[[ Data for analysis, beginning ]]

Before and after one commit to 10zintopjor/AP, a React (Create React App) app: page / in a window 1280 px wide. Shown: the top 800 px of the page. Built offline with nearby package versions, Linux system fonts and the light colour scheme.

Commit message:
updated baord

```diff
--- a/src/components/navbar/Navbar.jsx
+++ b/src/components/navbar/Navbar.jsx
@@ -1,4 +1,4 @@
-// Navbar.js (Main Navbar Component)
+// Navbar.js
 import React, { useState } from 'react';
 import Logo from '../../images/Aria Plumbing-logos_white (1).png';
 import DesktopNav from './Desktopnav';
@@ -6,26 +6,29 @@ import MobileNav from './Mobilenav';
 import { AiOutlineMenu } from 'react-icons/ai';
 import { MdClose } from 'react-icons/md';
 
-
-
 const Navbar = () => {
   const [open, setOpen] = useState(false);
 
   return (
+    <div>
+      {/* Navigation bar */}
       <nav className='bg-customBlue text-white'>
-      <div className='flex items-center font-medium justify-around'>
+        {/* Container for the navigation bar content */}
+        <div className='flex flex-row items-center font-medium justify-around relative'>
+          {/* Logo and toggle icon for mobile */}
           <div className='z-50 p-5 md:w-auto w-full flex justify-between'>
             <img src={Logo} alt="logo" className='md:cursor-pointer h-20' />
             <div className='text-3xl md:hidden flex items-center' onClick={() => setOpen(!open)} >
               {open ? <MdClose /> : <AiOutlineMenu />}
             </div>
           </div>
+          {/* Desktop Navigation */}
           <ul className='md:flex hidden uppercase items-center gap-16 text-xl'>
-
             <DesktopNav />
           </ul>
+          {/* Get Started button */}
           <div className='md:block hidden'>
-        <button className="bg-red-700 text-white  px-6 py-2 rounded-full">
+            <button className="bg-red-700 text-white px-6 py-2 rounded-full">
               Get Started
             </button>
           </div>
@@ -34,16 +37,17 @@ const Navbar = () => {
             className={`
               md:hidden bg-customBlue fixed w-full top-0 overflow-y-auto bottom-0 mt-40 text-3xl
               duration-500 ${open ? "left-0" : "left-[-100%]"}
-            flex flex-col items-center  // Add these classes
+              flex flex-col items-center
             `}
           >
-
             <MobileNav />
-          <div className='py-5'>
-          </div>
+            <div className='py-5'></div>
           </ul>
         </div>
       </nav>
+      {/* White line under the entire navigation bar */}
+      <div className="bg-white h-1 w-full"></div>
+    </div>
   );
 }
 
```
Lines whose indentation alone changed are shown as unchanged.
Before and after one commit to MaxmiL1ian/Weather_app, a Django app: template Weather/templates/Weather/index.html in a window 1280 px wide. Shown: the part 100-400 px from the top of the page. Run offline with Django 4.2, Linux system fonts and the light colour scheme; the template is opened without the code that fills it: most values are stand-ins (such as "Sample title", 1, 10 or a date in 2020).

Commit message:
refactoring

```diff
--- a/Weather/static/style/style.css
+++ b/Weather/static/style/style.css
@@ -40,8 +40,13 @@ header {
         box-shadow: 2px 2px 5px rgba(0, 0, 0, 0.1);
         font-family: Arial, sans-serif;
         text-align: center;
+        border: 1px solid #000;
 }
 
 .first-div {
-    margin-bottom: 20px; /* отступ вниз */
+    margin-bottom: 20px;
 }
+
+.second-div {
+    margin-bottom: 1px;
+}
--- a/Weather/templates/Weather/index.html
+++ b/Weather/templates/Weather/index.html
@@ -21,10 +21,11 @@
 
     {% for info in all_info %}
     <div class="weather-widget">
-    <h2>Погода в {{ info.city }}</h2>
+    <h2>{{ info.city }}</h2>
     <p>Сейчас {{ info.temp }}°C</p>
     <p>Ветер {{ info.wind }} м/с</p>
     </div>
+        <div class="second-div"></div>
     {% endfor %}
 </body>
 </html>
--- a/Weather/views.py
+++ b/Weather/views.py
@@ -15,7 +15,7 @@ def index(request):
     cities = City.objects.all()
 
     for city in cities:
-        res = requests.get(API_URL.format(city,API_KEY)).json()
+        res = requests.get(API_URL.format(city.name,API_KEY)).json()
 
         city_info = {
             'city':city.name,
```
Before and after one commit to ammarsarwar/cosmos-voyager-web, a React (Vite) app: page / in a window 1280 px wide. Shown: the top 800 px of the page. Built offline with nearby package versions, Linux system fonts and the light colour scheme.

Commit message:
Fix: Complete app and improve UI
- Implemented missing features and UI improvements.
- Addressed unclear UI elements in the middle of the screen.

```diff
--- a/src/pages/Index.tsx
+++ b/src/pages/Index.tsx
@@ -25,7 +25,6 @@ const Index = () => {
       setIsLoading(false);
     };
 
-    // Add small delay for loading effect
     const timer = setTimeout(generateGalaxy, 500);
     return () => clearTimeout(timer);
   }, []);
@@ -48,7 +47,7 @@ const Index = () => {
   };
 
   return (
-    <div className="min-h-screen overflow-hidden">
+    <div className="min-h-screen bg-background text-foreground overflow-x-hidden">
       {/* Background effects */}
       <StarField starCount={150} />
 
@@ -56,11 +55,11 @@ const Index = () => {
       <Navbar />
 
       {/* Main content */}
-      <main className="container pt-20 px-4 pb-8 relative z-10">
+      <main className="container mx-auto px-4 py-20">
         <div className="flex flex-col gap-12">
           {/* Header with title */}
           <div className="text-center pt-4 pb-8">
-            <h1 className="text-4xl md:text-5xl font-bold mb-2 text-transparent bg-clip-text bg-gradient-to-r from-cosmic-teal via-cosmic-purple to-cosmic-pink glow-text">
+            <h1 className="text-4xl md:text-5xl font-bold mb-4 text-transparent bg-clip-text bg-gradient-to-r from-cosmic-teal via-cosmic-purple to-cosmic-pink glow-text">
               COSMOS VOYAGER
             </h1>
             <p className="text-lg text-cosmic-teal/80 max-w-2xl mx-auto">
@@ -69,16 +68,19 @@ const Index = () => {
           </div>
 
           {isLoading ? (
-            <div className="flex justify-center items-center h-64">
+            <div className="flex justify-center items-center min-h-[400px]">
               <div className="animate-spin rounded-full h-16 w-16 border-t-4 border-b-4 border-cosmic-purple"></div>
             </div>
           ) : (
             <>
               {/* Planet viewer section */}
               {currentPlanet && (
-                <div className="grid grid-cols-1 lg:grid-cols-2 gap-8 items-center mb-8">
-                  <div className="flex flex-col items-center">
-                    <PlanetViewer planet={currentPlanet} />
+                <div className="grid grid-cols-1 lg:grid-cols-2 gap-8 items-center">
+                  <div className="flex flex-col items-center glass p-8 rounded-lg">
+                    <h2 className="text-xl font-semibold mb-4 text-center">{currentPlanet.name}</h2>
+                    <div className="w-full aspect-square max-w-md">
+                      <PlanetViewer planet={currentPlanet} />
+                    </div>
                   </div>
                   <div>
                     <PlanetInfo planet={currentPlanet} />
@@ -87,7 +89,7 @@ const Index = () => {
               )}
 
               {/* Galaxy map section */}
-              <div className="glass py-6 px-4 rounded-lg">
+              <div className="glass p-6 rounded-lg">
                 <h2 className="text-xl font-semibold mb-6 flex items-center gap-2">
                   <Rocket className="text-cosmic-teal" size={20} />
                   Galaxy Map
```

[[ Data for analysis, end ]]

** Task objective **
Repeat the material above in full so that each line matches the original exactly.

** Problem solution **
Before and after one commit to 10zintopjor/AP, a React (Create React App) app: page / in a window 1280 px wide. Shown: the top 800 px of the page. Built offline with nearby package versions, Linux system fonts and the light colour scheme.

Commit message:
updated baord

```diff
--- a/src/components/navbar/Navbar.jsx
+++ b/src/components/navbar/Navbar.jsx
@@ -1,4 +1,4 @@
-// Navbar.js (Main Navbar Component)
+// Navbar.js
 import React, { useState } from 'react';
 import Logo from '../../images/Aria Plumbing-logos_white (1).png';
 import DesktopNav from './Desktopnav';
@@ -6,26 +6,29 @@ import MobileNav from './Mobilenav';
 import { AiOutlineMenu } from 'react-icons/ai';
 import { MdClose } from 'react-icons/md';
 
-
-
 const Navbar = () => {
   const [open, setOpen] = useState(false);
 
   return (
+    <div>
+      {/* Navigation bar */}
       <nav className='bg-customBlue text-white'>
-      <div className='flex items-center font-medium justify-around'>
+        {/* Container for the navigation bar content */}
+        <div className='flex flex-row items-center font-medium justify-around relative'>
+          {/* Logo and toggle icon for mobile */}
           <div className='z-50 p-5 md:w-auto w-full flex justify-between'>
             <img src={Logo} alt="logo" className='md:cursor-pointer h-20' />
             <div className='text-3xl md:hidden flex items-center' onClick={() => setOpen(!open)} >
               {open ? <MdClose /> : <AiOutlineMenu />}
             </div>
           </div>
+          {/* Desktop Navigation */}
           <ul className='md:flex hidden uppercase items-center gap-16 text-xl'>
-
             <DesktopNav />
           </ul>
+          {/* Get Started button */}
           <div className='md:block hidden'>
-        <button className="bg-red-700 text-white  px-6 py-2 rounded-full">
+            <button className="bg-red-700 text-white px-6 py-2 rounded-full">
               Get Started
             </button>
           </div>
@@ -34,16 +37,17 @@ const Navbar = () => {
             className={`
               md:hidden bg-customBlue fixed w-full top-0 overflow-y-auto bottom-0 mt-40 text-3xl
               duration-500 ${open ? "left-0" : "left-[-100%]"}
-            flex flex-col items-center  // Add these classes
+              flex flex-col items-center
             `}
           >
-
             <MobileNav />
-          <div className='py-5'>
-          </div>
+            <div className='py-5'></div>
           </ul>
         </div>
       </nav>
+      {/* White line under the entire navigation bar */}
+      <div className="bg-white h-1 w-full"></div>
+    </div>
   );
 }
 
```
Lines whose indentation alone changed are shown as unchanged.
Before and after one commit to MaxmiL1ian/Weather_app, a Django app: template Weather/templates/Weather/index.html in a window 1280 px wide. Shown: the part 100-400 px from the top of the page. Run offline with Django 4.2, Linux system fonts and the light colour scheme; the template is opened without the code that fills it: most values are stand-ins (such as "Sample title", 1, 10 or a date in 2020).

Commit message:
refactoring

```diff
--- a/Weather/static/style/style.css
+++ b/Weather/static/style/style.css
@@ -40,8 +40,13 @@ header {
         box-shadow: 2px 2px 5px rgba(0, 0, 0, 0.1);
         font-family: Arial, sans-serif;
         text-align: center;
+        border: 1px solid #000;
 }
 
 .first-div {
-    margin-bottom: 20px; /* отступ вниз */
+    margin-bottom: 20px;
 }
+
+.second-div {
+    margin-bottom: 1px;
+}
--- a/Weather/templates/Weather/index.html
+++ b/Weather/templates/Weather/index.html
@@ -21,10 +21,11 @@
 
     {% for info in all_info %}
     <div class="weather-widget">
-    <h2>Погода в {{ info.city }}</h2>
+    <h2>{{ info.city }}</h2>
     <p>Сейчас {{ info.temp }}°C</p>
     <p>Ветер {{ info.wind }} м/с</p>
     </div>
+        <div class="second-div"></div>
     {% endfor %}
 </body>
 </html>
--- a/Weather/views.py
+++ b/Weather/views.py
@@ -15,7 +15,7 @@ def index(request):
     cities = City.objects.all()
 
     for city in cities:
-        res = requests.get(API_URL.format(city,API_KEY)).json()
+        res = requests.get(API_URL.format(city.name,API_KEY)).json()
 
         city_info = {
             'city':city.name,
```
Before and after one commit to ammarsarwar/cosmos-voyager-web, a React (Vite) app: page / in a window 1280 px wide. Shown: the top 800 px of the page. Built offline with nearby package versions, Linux system fonts and the light colour scheme.

Commit message:
Fix: Complete app and improve UI
- Implemented missing features and UI improvements.
- Addressed unclear UI elements in the middle of the screen.

```diff
--- a/src/pages/Index.tsx
+++ b/src/pages/Index.tsx
@@ -25,7 +25,6 @@ const Index = () => {
       setIsLoading(false);
     };
 
-    // Add small delay for loading effect
     const timer = setTimeout(generateGalaxy, 500);
     return () => clearTimeout(timer);
   }, []);
@@ -48,7 +47,7 @@ const Index = () => {
   };
 
   return (
-    <div className="min-h-screen overflow-hidden">
+    <div className="min-h-screen bg-background text-foreground overflow-x-hidden">
       {/* Background effects */}
       <StarField starCount={150} />
 
@@ -56,11 +55,11 @@ const Index = () => {
       <Navbar />
 
       {/* Main content */}
-      <main className="container pt-20 px-4 pb-8 relative z-10">
+      <main className="container mx-auto px-4 py-20">
         <div className="flex flex-col gap-12">
           {/* Header with title */}
           <div className="text-center pt-4 pb-8">
-            <h1 className="text-4xl md:text-5xl font-bold mb-2 text-transparent bg-clip-text bg-gradient-to-r from-cosmic-teal via-cosmic-purple to-cosmic-pink glow-text">
+            <h1 className="text-4xl md:text-5xl font-bold mb-4 text-transparent bg-clip-text bg-gradient-to-r from-cosmic-teal via-cosmic-purple to-cosmic-pink glow-text">
               COSMOS VOYAGER
             </h1>
             <p className="text-lg text-cosmic-teal/80 max-w-2xl mx-auto">
@@ -69,16 +68,19 @@ const Index = () => {
           </div>
 
           {isLoading ? (
-            <div className="flex justify-center items-center h-64">
+            <div className="flex justify-center items-center min-h-[400px]">
               <div className="animate-spin rounded-full h-16 w-16 border-t-4 border-b-4 border-cosmic-purple"></div>
             </div>
           ) : (
             <>
               {/* Planet viewer section */}
               {currentPlanet && (
-                <div className="grid grid-cols-1 lg:grid-cols-2 gap-8 items-center mb-8">
-                  <div className="flex flex-col items-center">
-                    <PlanetViewer planet={currentPlanet} />
+                <div className="grid grid-cols-1 lg:grid-cols-2 gap-8 items-center">
+                  <div className="flex flex-col items-center glass p-8 rounded-lg">
+                    <h2 className="text-xl font-semibold mb-4 text-center">{currentPlanet.name}</h2>
+                    <div className="w-full aspect-square max-w-md">
+                      <PlanetViewer planet={currentPlanet} />
+                    </div>
                   </div>
                   <div>
                     <PlanetInfo planet={currentPlanet} />
@@ -87,7 +89,7 @@ const Index = () => {
               )}
 
               {/* Galaxy map section */}
-              <div className="glass py-6 px-4 rounded-lg">
+              <div className="glass p-6 rounded-lg">
                 <h2 className="text-xl font-semibold mb-6 flex items-center gap-2">
                   <Rocket className="text-cosmic-teal" size={20} />
                   Galaxy Map
```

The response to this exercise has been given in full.